Anticipated fictions; monumental configurations – Dorothy Hunter
All information via https://www.pssquared.org/Dorothy_Hunter.php
Opening: Thursday, 16 February, 6-8pm
Opening hours: Tues-Fri 1-5pm, Sat 11am-3pm.
Artsist talk: Thursday, 23 February, 6-7.30pm
Dorothy Hunter in conversation with Daniel Jewesbury and Dave Loder.
“Anticipated fictions; monumental configurations” is based on theoretical destruction and (re)construction in conflicting ideologies. The work explores the bookending of time and space through the private sector, urban planning and public space – in both future mitigation and past recognition – in two existing instances in Magherafelt.
The exhibition, consisting of a film installation and sculptural installation, plays on the nature of information available, adding referents and expanding contexts to change its reading. The work plays with the potentiality, and tension between stability and instability.
The film on the Windell company, a curtain wall and blast enhanced glazing specialist that adapted their constructing processes to the changing nature of localised and worldwide terror threat, examines structural technologies that are latent, construction methods and online presence that fluctuates to fit the nature of contemporary threat. The sculptural installation is based on a conflict through planning permission for two opposing memorials directly beside one another in the main street of the town, played out through local media and the online planning portal. In this process, the bureaucratic paths in the planning process become a medium for protest, and the physical presence of two different monuments is not actually required.
Using the reassurance of a fixed and physical presence against the regulated yet fluctuating and unstable information online, how individual citizens relate to theoretical, monumental scale and input into public space, and segueing across historical and contemporary conflicts, the exhibition operates as unstable informative media in film, text, and sculpture.
Dorothy Hunter in conversation with Daniel Jewesbury and Dave Loder
23 February, 6- 7.30pm
Artist Dorothy Hunter is joined by artists Daniel Jewesbury and Dave Loder to discuss her practice and current exhibition ‘Anticipated fictions; monumental configurations’, on display at PS2 gallery 17 February – 3 March. The three artists share an interest in monumental forms and their ideological presence in the public space.
Dorothy Hunter is an artist and writer based in Belfast. Recent exhibitions include Still (The) Barbarians, EVA International 2016; Birth of a Nation, Ning-space, Beijing and Sanwei Art Center, Shanghai; Production CCA, Centre for Contemporary Art, Derry-Londonderry. She was art critic in residence at Studio Das Weisse Haus, Vienna in 2015, recipient of the production CCA grant in 2015 and recipient of the Visual artists Ireland/Digital Arts Studios residency award in 2014.

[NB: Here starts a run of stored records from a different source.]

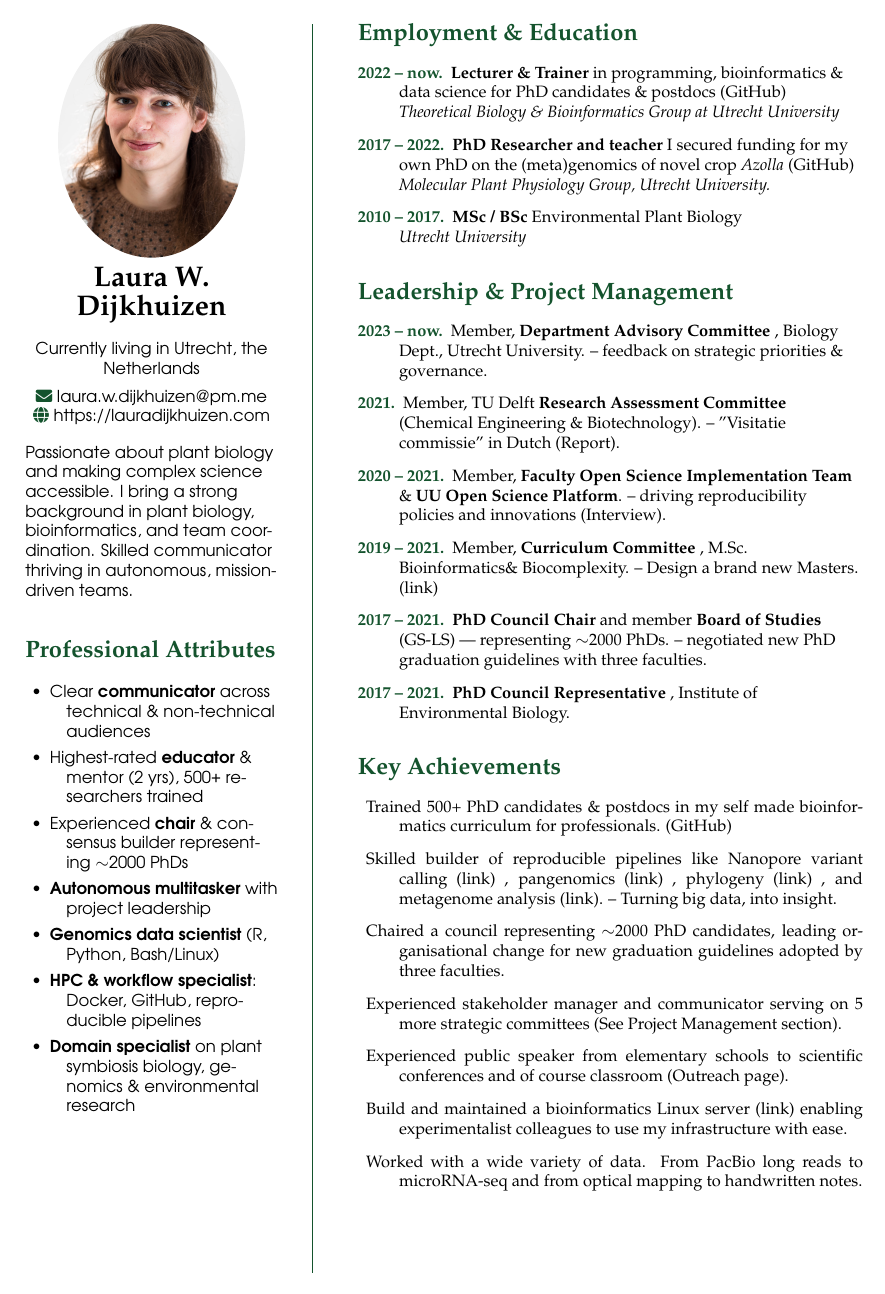
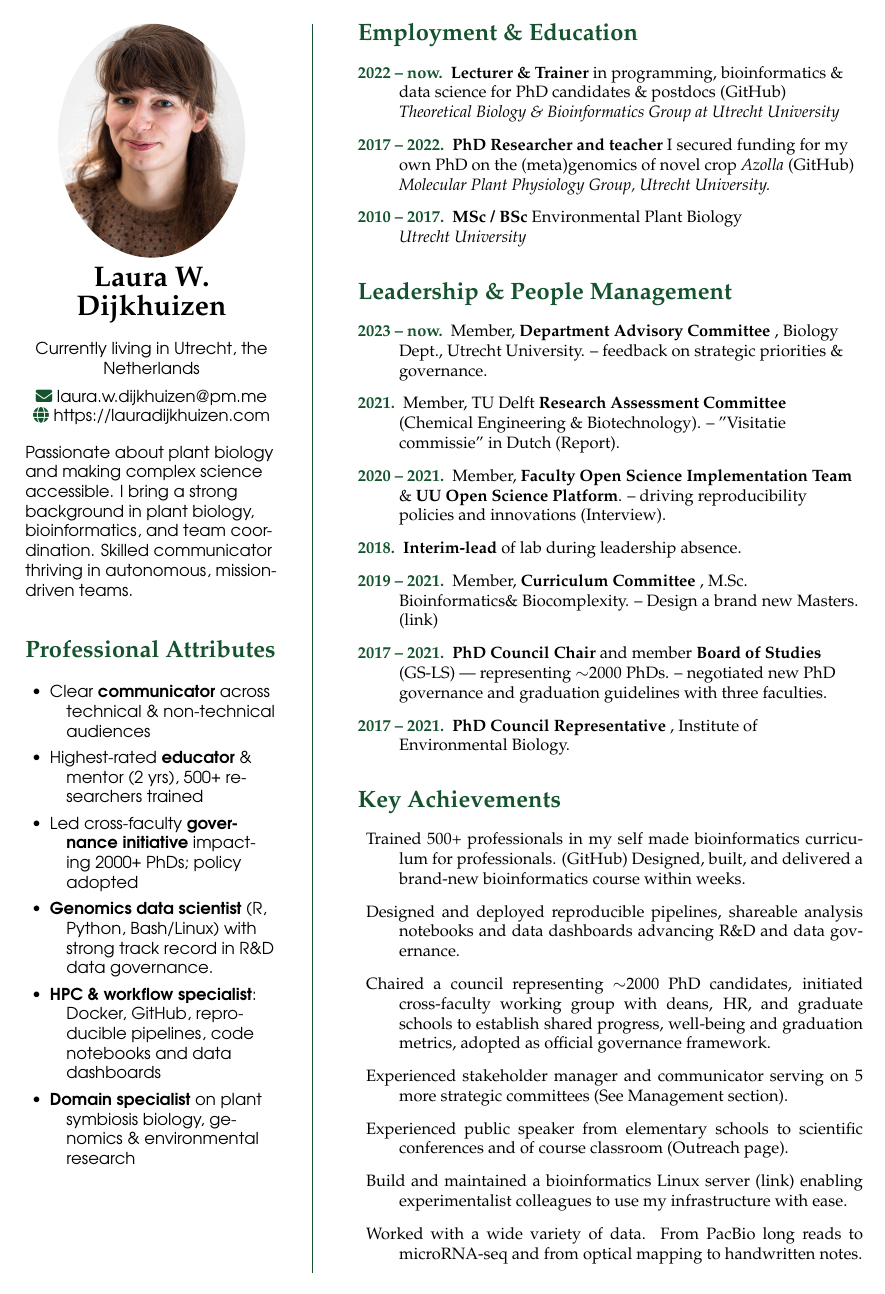
Before and after one commit to lauralwd/CV_generator, a LaTeX CV (cv.tex): page 1 of 3. Compiled offline with pdfLaTeX.

Commit message:
Emphasize data governance explicitly

```diff
--- a/cv.tex
+++ b/cv.tex
@@ -63,4 +63,3 @@
   \setlength{\itemsep}{0.0em}
   \item Clear \textbf{communicator} across technical \& non-technical audiences
   \item Highest-rated \textbf{educator} \& mentor (2 yrs), 500+ researchers trained
-  \item Experienced \textbf{chair} \& consensus builder representing $\sim$2000 PhDs
@@ -110,7 +118,9 @@
 \end{description}
 
 % Management
-\GreenHeading{Leadership \& Project Management}
+\GreenHeading{Leadership \& People Management}
+
+% \emph{Coordinated 8+ expert instructors; chaired council representing >2,000 PhDs; frequent liaison with deans/HR/graduate schools to drive policy and adoption.}
 \begin{description}
 \raggedright
   \item[\normalfont \textcolor{ForestGreen}{\textbf{2023 -- now.}}] Member, \textbf{Department Advisory Committee}
@@ -123,12 +133,13 @@
   \item[\normalfont \textcolor{ForestGreen}{\textbf{2020 -- 2021.}}] Member, \textbf{Faculty Open Science Implementation Team}
     \& \textbf{UU Open Science Platform}. -- driving reproducibility policies and innovations
     (\href{https://www.uu.nl/en/news/meet-laura-dijkhuizen}{Interview}).
+  \item[\normalfont \textcolor{ForestGreen}{\textbf{2018.}}] \textbf{Interim-lead} of lab during leadership absence.
   \item[\normalfont \textcolor{ForestGreen}{\textbf{2019 -- 2021.}}] Member, \textbf{Curriculum Committee}
     , M.Sc. Bioinformatics\& Biocomplexity. -- Design a brand new Masters.
     (\href{https://www.uu.nl/en/masters/bioinformatics-and-biocomplexity}{link})
   \item[\normalfont \textcolor{ForestGreen}{\textbf{2017 -- 2021.}}] \textbf{PhD Council Chair}
     and member \textbf{Board of Studies} (GS-LS) — representing $\sim$2000 PhDs.
-    -- negotiated new PhD graduation guidelines with three faculties.
+    -- negotiated new PhD governance and graduation guidelines with three faculties.
   \item[\normalfont \textcolor{ForestGreen}{\textbf{2017 -- 2021.}}] \textbf{PhD Council Representative}
     , Institute of Environmental Biology.
 \end{description}
@@ -140,19 +151,21 @@
 %\begin{itemize}
 %    \setlength{\itemindent}{0em}
 %    \setlength{\parindent}{5em}
-  \item Trained 500+ PhD candidates \& postdocs in my self made bioinformatics curriculum for professionals.
+  \item Trained 500+ professionals in my self made bioinformatics curriculum for professionals.
     (\href{https://github.com/lauralwd/professional_education}{GitHub})
+  Designed, built, and delivered a brand-new bioinformatics course within weeks.%; iterated on MVP after each run based on learner feedback.”
   %\item Taught “Intro to Bioinformatics” course; cohesively uniting various domain experts from Utrecht Science Park.
-  \item Skilled builder of reproducible pipelines like
-    Nanopore variant calling (\href{https://github.com/lauralwd/anabaena_nanopore_workflow}{link})
-    , pangenomics (\href{https://github.com/lauralwd/Nostoc_azollae_pangenomics}{link})
-    , phylogeny (\href{https://github.com/lauralwd/lauras_phylogeny_wf}{link})
-    , and metagenome analysis (\href{https://github.com/lauralwd/Azolla_genus_meta_pangenome}{link}).
-    -- Turning big data, into insight.
+  \item Designed and deployed reproducible pipelines, shareable analysis notebooks and data dashboards advancing R\&D  and data governance.
+    % Pipelines include
+    %   Nanopore variant calling (\href{https://github.com/lauralwd/anabaena_nanopore_workflow}{link})
+    %   , pangenomics (\href{https://github.com/lauralwd/Nostoc_azollae_pangenomics}{link})
+    %   , phylogeny (\href{https://github.com/lauralwd/lauras_phylogeny_wf}{link})
+    %   , and metagenome analysis (\href{https://github.com/lauralwd/Azolla_genus_meta_pangenome}{link}).
   \item Chaired a council representing $\sim$2000 PhD candidates,
-     leading organisational change for new graduation guidelines adopted by three faculties.
+    initiated cross-faculty working group with deans, HR, and graduate schools to establish shared progress, well-being and graduation metrics,
+    adopted as official governance framework.
   \item Experienced stakeholder manager and communicator serving on 5 more strategic committees
-    (See Project Management section).
+    (See Management section).
   %\item Interim led a small lab during long-term leadership absence.
   \item Experienced public speaker from elementary schools to scientific conferences
     and of course classroom
```
Also changed, not shown: cv.tex (29 more changed lines).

For more information about Dorothy Hunter see.
Mirjami Schuppert is a curator based in Belfast. She recently completed a practice-based PhD in curating at Belfast School of Art. Her research explored the critical potential of artistic interventions into photographic archives and the curator’s role in this process. Schuppert is interested in time and its cyclicality; how the past, present and future coexists in and through the works of art. In this note, she considers critical curatorial practice as an open, slowly evolving process that is willing to experiment and develop initiatives with unforeseen outcomes.

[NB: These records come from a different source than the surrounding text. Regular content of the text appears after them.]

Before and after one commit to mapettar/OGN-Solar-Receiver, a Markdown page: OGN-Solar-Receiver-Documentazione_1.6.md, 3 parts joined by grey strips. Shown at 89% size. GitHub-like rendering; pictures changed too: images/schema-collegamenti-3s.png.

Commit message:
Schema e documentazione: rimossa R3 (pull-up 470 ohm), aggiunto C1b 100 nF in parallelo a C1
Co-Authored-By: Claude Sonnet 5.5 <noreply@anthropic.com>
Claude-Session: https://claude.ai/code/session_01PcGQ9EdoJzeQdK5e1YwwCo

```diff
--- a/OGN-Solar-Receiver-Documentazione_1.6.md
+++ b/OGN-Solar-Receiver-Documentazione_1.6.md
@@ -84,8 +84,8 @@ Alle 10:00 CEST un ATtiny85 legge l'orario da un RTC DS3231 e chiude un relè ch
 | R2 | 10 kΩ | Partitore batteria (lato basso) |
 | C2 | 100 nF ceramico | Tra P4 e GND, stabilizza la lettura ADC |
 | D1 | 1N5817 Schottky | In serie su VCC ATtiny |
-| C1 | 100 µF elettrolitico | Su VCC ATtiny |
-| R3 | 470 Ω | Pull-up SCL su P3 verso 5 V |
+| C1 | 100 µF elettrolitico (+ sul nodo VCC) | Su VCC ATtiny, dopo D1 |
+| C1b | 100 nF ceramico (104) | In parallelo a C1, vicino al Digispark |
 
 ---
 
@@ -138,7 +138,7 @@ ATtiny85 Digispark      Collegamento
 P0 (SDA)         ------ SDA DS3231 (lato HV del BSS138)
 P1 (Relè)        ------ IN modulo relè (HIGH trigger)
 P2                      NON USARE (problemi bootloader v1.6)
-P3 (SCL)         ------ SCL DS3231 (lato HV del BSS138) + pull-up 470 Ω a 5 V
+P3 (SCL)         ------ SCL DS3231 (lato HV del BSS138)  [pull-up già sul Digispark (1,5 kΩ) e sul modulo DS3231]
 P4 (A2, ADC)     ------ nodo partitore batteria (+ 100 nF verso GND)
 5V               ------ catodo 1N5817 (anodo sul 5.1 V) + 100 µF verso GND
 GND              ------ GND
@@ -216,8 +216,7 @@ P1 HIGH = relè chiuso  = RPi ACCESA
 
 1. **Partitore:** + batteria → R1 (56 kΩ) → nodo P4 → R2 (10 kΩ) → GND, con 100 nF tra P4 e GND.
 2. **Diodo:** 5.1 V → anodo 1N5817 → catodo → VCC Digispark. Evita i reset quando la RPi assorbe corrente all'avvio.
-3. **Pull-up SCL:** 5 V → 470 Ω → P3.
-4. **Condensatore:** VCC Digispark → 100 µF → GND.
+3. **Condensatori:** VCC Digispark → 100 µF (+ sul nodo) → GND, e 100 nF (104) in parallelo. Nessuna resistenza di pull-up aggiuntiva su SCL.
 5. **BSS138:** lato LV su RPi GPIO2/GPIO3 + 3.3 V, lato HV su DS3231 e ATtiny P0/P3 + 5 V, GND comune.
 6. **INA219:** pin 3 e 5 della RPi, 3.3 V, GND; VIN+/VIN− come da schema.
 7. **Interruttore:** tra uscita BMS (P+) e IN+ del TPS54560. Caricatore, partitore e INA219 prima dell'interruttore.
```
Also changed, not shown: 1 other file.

Schuppert has curated internationally, including exhibitions ‘Contacts from the archive’ (Belfast Exposed, Belfast, 2010), ‘World’s End’ (OKK|Raum29, Berlin, 2013), ‘Glimpses of the Unattainable’ (Finnish Museum of Photography, Helsinki, 2014, ‘How to Show?’ exhibition and residency project (Berlin, 2014), and Archive Play (Golden Thread Gallery, Belfast, 2014). She has co-edited as well as contributed to art publications. She is a member of Ulster Research Salon, and co-founder of EGFK, European Society for Art and Research.
Images: Dorothy Hunter